*** Opening Record extracts ***
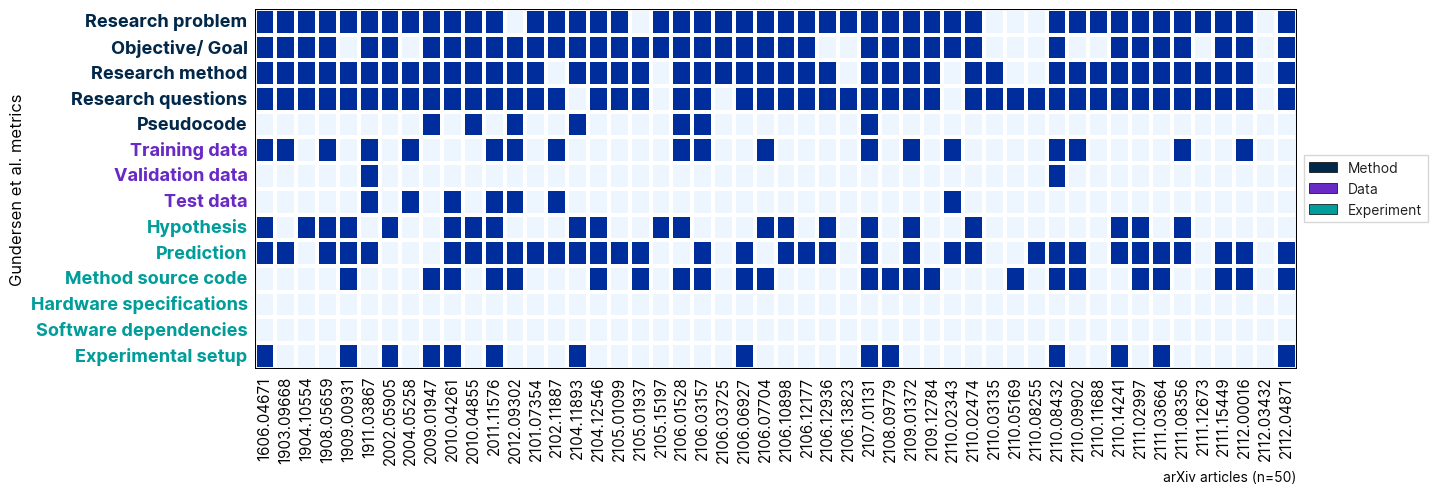
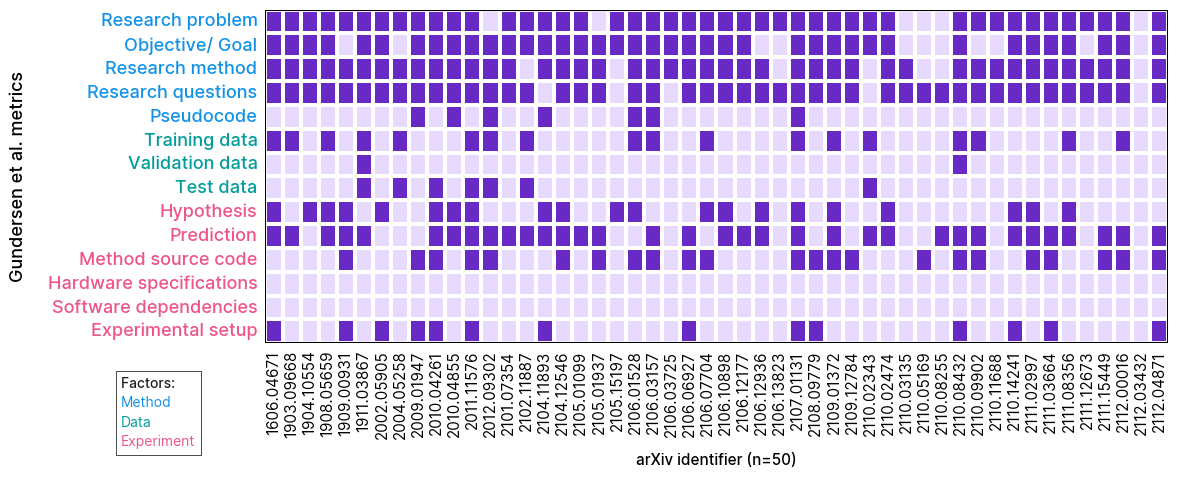
Code edit (unified diff) that turned the first committed figure into the second:
--- before
+++ after
@@ -1,10 +1,10 @@
-def plot_heatmap_regex_grouped(metrics_display_map):
-    
-    metric_group_colors = {
-    "Method": CATEGORICAL_3_LIGHT_OPTION_5[0],
-    "Data": CATEGORICAL_3_LIGHT_OPTION_5[1],
-    "Experiment": CATEGORICAL_3_LIGHT_OPTION_5[2]
+def plot_heatmap_regex_grouped(metrics_display_map, color_palette=CATEGORICAL_3_LIGHT_OPTION_5, values_cmap=ListedColormap(["#edf5ff", "#002d9c"])):
+    # Group colors from provided palette
+    colors_3group = {
+        "Method": color_palette[0],
+        "Data": color_palette[1],
+        "Experiment": color_palette[2],
     }
-    
+
     df_manuscript_regex_gundersen = pd.read_csv("https://huggingface.co/datasets/adbX/reproscreener_manual_evaluations/resolve/main/repro_eval_tex.csv")
     df_manuscript_regex_gundersen = df_manuscript_regex_gundersen.rename(columns={"id": "paper_id"})
@@ -14,21 +14,17 @@
 
     available_gundersen_metrics = [m for m in gundersen_metrics if m in df_manuscript_regex_gundersen.columns]
-    
-    # Define metric groups for Gundersen metrics
+
+    # Metric groups for Gundersen metrics
     gundersen_metric_groups = {
         "Method": ["problem", "objective", "research_method", "research_questions", "pseudocode"],
         "Data": ["training_data", "validation_data", "test_data"],
-        "Experiment": ["hypothesis", "prediction", "method_source_code", "hardware_specifications", "software_dependencies", "experiment_setup"]
+        "Experiment": ["hypothesis", "prediction", "method_source_code", "hardware_specifications", "software_dependencies", "experiment_setup"],
     }
-    
+
     # Metrics on rows, papers on columns
     heatmap_df = df_manuscript_regex_gundersen[available_gundersen_metrics].astype(float).T
     heatmap_df.index = [gundersen_metrics_display_map.get(m, m.replace("_", " ").title()) for m in heatmap_df.index]
 
-    # Custom colormap
-    custom_cmap = ListedColormap(["#edf5ff", "#002d9c"])
-    # custom_cmap = ListedColormap(["#d9fbfb", "#004144"])
-
-    fig, ax = plt.subplots(figsize=(14, 5), tight_layout={"pad": 1.5})
+    fig, ax = plt.subplots(figsize=(12, 5), tight_layout={"pad": 1.5})
 
     # Black frame
@@ -38,35 +34,40 @@
     ax.axvline(x=heatmap_df.shape[1], color="k", linewidth=1.5)
 
-    sns.heatmap(heatmap_df, cmap=custom_cmap, cbar=False, linewidths=1.5, ax=ax)
+    sns.heatmap(heatmap_df, cmap=values_cmap, cbar=False, linewidths=1.5, ax=ax)
 
     # Color code the y-axis labels by metric group
     for i, (metric_key, display_name) in enumerate(zip(available_gundersen_metrics, heatmap_df.index)):
-        # Find which group this metric belongs to
         for group_name, group_metrics in gundersen_metric_groups.items():
             if metric_key in group_metrics:
-                color = metric_group_colors[group_name]
-                ax.get_yticklabels()[i].set_color(color)
-                ax.get_yticklabels()[i].set_weight('bold')
+                ax.get_yticklabels()[i].set_color(colors_3group[group_name])
+                # ax.get_yticklabels()[i].set_weight("medium")
                 break
 
-    ax.set_ylabel("Gundersen et al. metrics", fontsize=12)
-    ax.set_xlabel("arXiv articles (n=50)",  rotation=360, loc="right")
+    # Axis label styles aligned with llama version
+    ax.set_ylabel("Gundersen et al. metrics", fontsize=13, fontweight="medium", labelpad=15)
+    ax.set_xlabel("arXiv identifier (n=50)", fontsize=11, fontweight="medium", rotation=360, loc="center", labelpad=10)
 
-    # Add legend for metric groups
-    legend_elements = [Patch(facecolor=metric_group_colors[group], 
-                           label=group, edgecolor='black', linewidth=0.5) 
-                      for group in gundersen_metric_groups.keys()]
-    ax.legend(handles=legend_elements, loc='center left',  bbox_to_anchor=(1, 0.5), 
-              frameon=True, fancybox=False, shadow=False, ncol=1)
+    # Style to match llama: hide spines and adjust ticks
+    ax.spines[["top", "right", "bottom", "left"]].set_visible(False)
+    ax.tick_params(axis="both", size=0, pad=5)
 
-    plt.subplots_adjust(top=0.95, left=0.15, right=0.85)
-    plt.tight_layout()
-    plt.tick_params(axis='both', size=0, pad=5)
-    
     for tick in ax.get_xticklabels():
         tick.set_fontsize(11)
     for tick in ax.get_yticklabels():
         tick.set_fontsize(13)
-        
+
+    legend_string = "<Factors: >" + " ".join([f"\n<{group}>" for group in gundersen_metric_groups.keys()])
+    fig_text(
+        x=.11,
+        y=0.225,
+        s= legend_string,
+        highlight_textprops=[{"fontweight":"medium"}]
+            + [{"color": colors_3group[g], "fontweight": "normal"} for g in gundersen_metric_groups.keys()],
+        annotationbbox_kw={'frameon': True, 'pad': .4, 
+                           'bboxprops': {'linewidth': .5}},
+    )
+
+    plt.subplots_adjust(top=0.95, left=0.15, right=0.85)
+
     plt.savefig(current_figures_dir + "hm_manuscript_regex_grouped.png", dpi=1280, bbox_inches="tight")
     plt.savefig(thesis_figures_dir + "hm_manuscript_regex_grouped.png", dpi=1280, bbox_inches="tight")
@@ -74,3 +75,7 @@
 
     plt.show()
-plot_heatmap_regex_grouped(gundersen_metrics_display_map)
+plot_heatmap_regex_grouped(
+    gundersen_metrics_display_map,
+    color_palette=["#1192e8", "#009d9a", "#ee538b"],  # or any 3-color palette [m, d, e]
+    values_cmap=ListedColormap(["#e8daff", "#6929c4"])  # for a purple theme
+)

Commit: Improved legend, axis labels, colors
*** Closing Record extracts ***
▶ **About this task**:
Print the listing exactly, but skip its pictures.

▶ **Completed exercise**:
Code edit (unified diff) that turned the first committed figure into the second:
--- before
+++ after
@@ -1,10 +1,10 @@
-def plot_heatmap_regex_grouped(metrics_display_map):
-    
-    metric_group_colors = {
-    "Method": CATEGORICAL_3_LIGHT_OPTION_5[0],
-    "Data": CATEGORICAL_3_LIGHT_OPTION_5[1],
-    "Experiment": CATEGORICAL_3_LIGHT_OPTION_5[2]
+def plot_heatmap_regex_grouped(metrics_display_map, color_palette=CATEGORICAL_3_LIGHT_OPTION_5, values_cmap=ListedColormap(["#edf5ff", "#002d9c"])):
+    # Group colors from provided palette
+    colors_3group = {
+        "Method": color_palette[0],
+        "Data": color_palette[1],
+        "Experiment": color_palette[2],
     }
-    
+
     df_manuscript_regex_gundersen = pd.read_csv("https://huggingface.co/datasets/adbX/reproscreener_manual_evaluations/resolve/main/repro_eval_tex.csv")
     df_manuscript_regex_gundersen = df_manuscript_regex_gundersen.rename(columns={"id": "paper_id"})
@@ -14,21 +14,17 @@
 
     available_gundersen_metrics = [m for m in gundersen_metrics if m in df_manuscript_regex_gundersen.columns]
-    
-    # Define metric groups for Gundersen metrics
+
+    # Metric groups for Gundersen metrics
     gundersen_metric_groups = {
         "Method": ["problem", "objective", "research_method", "research_questions", "pseudocode"],
         "Data": ["training_data", "validation_data", "test_data"],
-        "Experiment": ["hypothesis", "prediction", "method_source_code", "hardware_specifications", "software_dependencies", "experiment_setup"]
+        "Experiment": ["hypothesis", "prediction", "method_source_code", "hardware_specifications", "software_dependencies", "experiment_setup"],
     }
-    
+
     # Metrics on rows, papers on columns
     heatmap_df = df_manuscript_regex_gundersen[available_gundersen_metrics].astype(float).T
     heatmap_df.index = [gundersen_metrics_display_map.get(m, m.replace("_", " ").title()) for m in heatmap_df.index]
 
-    # Custom colormap
-    custom_cmap = ListedColormap(["#edf5ff", "#002d9c"])
-    # custom_cmap = ListedColormap(["#d9fbfb", "#004144"])
-
-    fig, ax = plt.subplots(figsize=(14, 5), tight_layout={"pad": 1.5})
+    fig, ax = plt.subplots(figsize=(12, 5), tight_layout={"pad": 1.5})
 
     # Black frame
@@ -38,35 +34,40 @@
     ax.axvline(x=heatmap_df.shape[1], color="k", linewidth=1.5)
 
-    sns.heatmap(heatmap_df, cmap=custom_cmap, cbar=False, linewidths=1.5, ax=ax)
+    sns.heatmap(heatmap_df, cmap=values_cmap, cbar=False, linewidths=1.5, ax=ax)
 
     # Color code the y-axis labels by metric group
     for i, (metric_key, display_name) in enumerate(zip(available_gundersen_metrics, heatmap_df.index)):
-        # Find which group this metric belongs to
         for group_name, group_metrics in gundersen_metric_groups.items():
             if metric_key in group_metrics:
-                color = metric_group_colors[group_name]
-                ax.get_yticklabels()[i].set_color(color)
-                ax.get_yticklabels()[i].set_weight('bold')
+                ax.get_yticklabels()[i].set_color(colors_3group[group_name])
+                # ax.get_yticklabels()[i].set_weight("medium")
                 break
 
-    ax.set_ylabel("Gundersen et al. metrics", fontsize=12)
-    ax.set_xlabel("arXiv articles (n=50)",  rotation=360, loc="right")
+    # Axis label styles aligned with llama version
+    ax.set_ylabel("Gundersen et al. metrics", fontsize=13, fontweight="medium", labelpad=15)
+    ax.set_xlabel("arXiv identifier (n=50)", fontsize=11, fontweight="medium", rotation=360, loc="center", labelpad=10)
 
-    # Add legend for metric groups
-    legend_elements = [Patch(facecolor=metric_group_colors[group], 
-                           label=group, edgecolor='black', linewidth=0.5) 
-                      for group in gundersen_metric_groups.keys()]
-    ax.legend(handles=legend_elements, loc='center left',  bbox_to_anchor=(1, 0.5), 
-              frameon=True, fancybox=False, shadow=False, ncol=1)
+    # Style to match llama: hide spines and adjust ticks
+    ax.spines[["top", "right", "bottom", "left"]].set_visible(False)
+    ax.tick_params(axis="both", size=0, pad=5)
 
-    plt.subplots_adjust(top=0.95, left=0.15, right=0.85)
-    plt.tight_layout()
-    plt.tick_params(axis='both', size=0, pad=5)
-    
     for tick in ax.get_xticklabels():
         tick.set_fontsize(11)
     for tick in ax.get_yticklabels():
         tick.set_fontsize(13)
-        
+
+    legend_string = "<Factors: >" + " ".join([f"\n<{group}>" for group in gundersen_metric_groups.keys()])
+    fig_text(
+        x=.11,
+        y=0.225,
+        s= legend_string,
+        highlight_textprops=[{"fontweight":"medium"}]
+            + [{"color": colors_3group[g], "fontweight": "normal"} for g in gundersen_metric_groups.keys()],
+        annotationbbox_kw={'frameon': True, 'pad': .4, 
+                           'bboxprops': {'linewidth': .5}},
+    )
+
+    plt.subplots_adjust(top=0.95, left=0.15, right=0.85)
+
     plt.savefig(current_figures_dir + "hm_manuscript_regex_grouped.png", dpi=1280, bbox_inches="tight")
     plt.savefig(thesis_figures_dir + "hm_manuscript_regex_grouped.png", dpi=1280, bbox_inches="tight")
@@ -74,3 +75,7 @@
 
     plt.show()
-plot_heatmap_regex_grouped(gundersen_metrics_display_map)
+plot_heatmap_regex_grouped(
+    gundersen_metrics_display_map,
+    color_palette=["#1192e8", "#009d9a", "#ee538b"],  # or any 3-color palette [m, d, e]
+    values_cmap=ListedColormap(["#e8daff", "#6929c4"])  # for a purple theme
+)

Commit: Improved legend, axis labels, colors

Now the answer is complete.